[Excerpts from a dataset]
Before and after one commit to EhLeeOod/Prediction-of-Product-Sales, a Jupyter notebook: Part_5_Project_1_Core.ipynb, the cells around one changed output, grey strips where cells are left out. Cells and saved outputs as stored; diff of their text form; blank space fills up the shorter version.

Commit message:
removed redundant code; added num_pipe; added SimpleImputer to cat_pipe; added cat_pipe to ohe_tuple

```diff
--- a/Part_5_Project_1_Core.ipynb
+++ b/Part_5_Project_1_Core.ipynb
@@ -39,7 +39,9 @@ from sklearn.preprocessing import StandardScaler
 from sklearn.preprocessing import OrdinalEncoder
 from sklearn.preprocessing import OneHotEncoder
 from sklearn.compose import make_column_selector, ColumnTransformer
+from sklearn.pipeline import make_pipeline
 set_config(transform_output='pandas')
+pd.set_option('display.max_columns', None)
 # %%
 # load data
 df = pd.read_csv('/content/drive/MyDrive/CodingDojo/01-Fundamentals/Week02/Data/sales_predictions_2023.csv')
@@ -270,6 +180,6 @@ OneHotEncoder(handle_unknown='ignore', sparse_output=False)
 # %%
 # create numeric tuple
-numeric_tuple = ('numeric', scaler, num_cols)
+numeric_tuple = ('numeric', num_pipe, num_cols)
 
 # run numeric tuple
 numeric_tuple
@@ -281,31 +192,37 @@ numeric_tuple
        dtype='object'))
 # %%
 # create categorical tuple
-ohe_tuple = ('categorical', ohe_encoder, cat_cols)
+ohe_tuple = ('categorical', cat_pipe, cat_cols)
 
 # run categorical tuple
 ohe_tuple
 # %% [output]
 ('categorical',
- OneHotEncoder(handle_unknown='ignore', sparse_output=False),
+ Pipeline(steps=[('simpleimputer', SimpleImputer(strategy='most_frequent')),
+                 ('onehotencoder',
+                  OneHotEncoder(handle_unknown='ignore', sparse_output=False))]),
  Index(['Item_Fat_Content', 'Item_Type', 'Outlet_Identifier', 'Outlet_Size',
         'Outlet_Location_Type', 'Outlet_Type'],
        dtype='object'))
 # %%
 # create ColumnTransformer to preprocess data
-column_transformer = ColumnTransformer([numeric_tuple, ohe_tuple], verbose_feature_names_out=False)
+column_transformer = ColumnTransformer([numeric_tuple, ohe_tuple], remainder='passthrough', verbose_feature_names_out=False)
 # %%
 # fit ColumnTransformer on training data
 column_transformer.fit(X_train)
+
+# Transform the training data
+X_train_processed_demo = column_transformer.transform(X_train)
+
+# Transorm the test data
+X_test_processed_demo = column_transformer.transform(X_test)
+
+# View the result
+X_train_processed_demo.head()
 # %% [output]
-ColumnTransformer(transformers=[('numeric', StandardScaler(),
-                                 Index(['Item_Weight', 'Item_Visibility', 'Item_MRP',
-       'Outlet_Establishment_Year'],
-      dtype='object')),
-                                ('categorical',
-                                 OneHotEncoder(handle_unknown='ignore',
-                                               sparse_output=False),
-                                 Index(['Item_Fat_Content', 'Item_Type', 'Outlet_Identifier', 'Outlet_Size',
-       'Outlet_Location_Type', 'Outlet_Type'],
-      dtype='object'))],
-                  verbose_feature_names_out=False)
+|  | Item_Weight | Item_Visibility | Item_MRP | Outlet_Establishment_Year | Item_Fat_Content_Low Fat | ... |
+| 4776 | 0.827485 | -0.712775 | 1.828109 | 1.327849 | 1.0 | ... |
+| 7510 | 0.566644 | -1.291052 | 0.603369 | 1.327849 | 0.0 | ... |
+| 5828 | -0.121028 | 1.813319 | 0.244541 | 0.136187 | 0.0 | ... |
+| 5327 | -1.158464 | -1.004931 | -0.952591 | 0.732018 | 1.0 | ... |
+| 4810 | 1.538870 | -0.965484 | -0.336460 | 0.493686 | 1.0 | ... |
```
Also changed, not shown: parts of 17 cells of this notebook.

• _WHAT TO PRODUCE_
This exercise requires the entries above to be restated exactly.

• _EXERCISE OUTPUT_
Before and after one commit to EhLeeOod/Prediction-of-Product-Sales, a Jupyter notebook: Part_5_Project_1_Core.ipynb, the cells around one changed output, grey strips where cells are left out. Cells and saved outputs as stored; diff of their text form; blank space fills up the shorter version.

Commit message:
removed redundant code; added num_pipe; added SimpleImputer to cat_pipe; added cat_pipe to ohe_tuple

```diff
--- a/Part_5_Project_1_Core.ipynb
+++ b/Part_5_Project_1_Core.ipynb
@@ -39,7 +39,9 @@ from sklearn.preprocessing import StandardScaler
 from sklearn.preprocessing import OrdinalEncoder
 from sklearn.preprocessing import OneHotEncoder
 from sklearn.compose import make_column_selector, ColumnTransformer
+from sklearn.pipeline import make_pipeline
 set_config(transform_output='pandas')
+pd.set_option('display.max_columns', None)
 # %%
 # load data
 df = pd.read_csv('/content/drive/MyDrive/CodingDojo/01-Fundamentals/Week02/Data/sales_predictions_2023.csv')
@@ -270,6 +180,6 @@ OneHotEncoder(handle_unknown='ignore', sparse_output=False)
 # %%
 # create numeric tuple
-numeric_tuple = ('numeric', scaler, num_cols)
+numeric_tuple = ('numeric', num_pipe, num_cols)
 
 # run numeric tuple
 numeric_tuple
@@ -281,31 +192,37 @@ numeric_tuple
        dtype='object'))
 # %%
 # create categorical tuple
-ohe_tuple = ('categorical', ohe_encoder, cat_cols)
+ohe_tuple = ('categorical', cat_pipe, cat_cols)
 
 # run categorical tuple
 ohe_tuple
 # %% [output]
 ('categorical',
- OneHotEncoder(handle_unknown='ignore', sparse_output=False),
+ Pipeline(steps=[('simpleimputer', SimpleImputer(strategy='most_frequent')),
+                 ('onehotencoder',
+                  OneHotEncoder(handle_unknown='ignore', sparse_output=False))]),
  Index(['Item_Fat_Content', 'Item_Type', 'Outlet_Identifier', 'Outlet_Size',
         'Outlet_Location_Type', 'Outlet_Type'],
        dtype='object'))
 # %%
 # create ColumnTransformer to preprocess data
-column_transformer = ColumnTransformer([numeric_tuple, ohe_tuple], verbose_feature_names_out=False)
+column_transformer = ColumnTransformer([numeric_tuple, ohe_tuple], remainder='passthrough', verbose_feature_names_out=False)
 # %%
 # fit ColumnTransformer on training data
 column_transformer.fit(X_train)
+
+# Transform the training data
+X_train_processed_demo = column_transformer.transform(X_train)
+
+# Transorm the test data
+X_test_processed_demo = column_transformer.transform(X_test)
+
+# View the result
+X_train_processed_demo.head()
 # %% [output]
-ColumnTransformer(transformers=[('numeric', StandardScaler(),
-                                 Index(['Item_Weight', 'Item_Visibility', 'Item_MRP',
-       'Outlet_Establishment_Year'],
-      dtype='object')),
-                                ('categorical',
-                                 OneHotEncoder(handle_unknown='ignore',
-                                               sparse_output=False),
-                                 Index(['Item_Fat_Content', 'Item_Type', 'Outlet_Identifier', 'Outlet_Size',
-       'Outlet_Location_Type', 'Outlet_Type'],
-      dtype='object'))],
-                  verbose_feature_names_out=False)
+|  | Item_Weight | Item_Visibility | Item_MRP | Outlet_Establishment_Year | Item_Fat_Content_Low Fat | ... |
+| 4776 | 0.827485 | -0.712775 | 1.828109 | 1.327849 | 1.0 | ... |
+| 7510 | 0.566644 | -1.291052 | 0.603369 | 1.327849 | 0.0 | ... |
+| 5828 | -0.121028 | 1.813319 | 0.244541 | 0.136187 | 0.0 | ... |
+| 5327 | -1.158464 | -1.004931 | -0.952591 | 0.732018 | 1.0 | ... |
+| 4810 | 1.538870 | -0.965484 | -0.336460 | 0.493686 | 1.0 | ... |
```
Also changed, not shown: parts of 17 cells of this notebook.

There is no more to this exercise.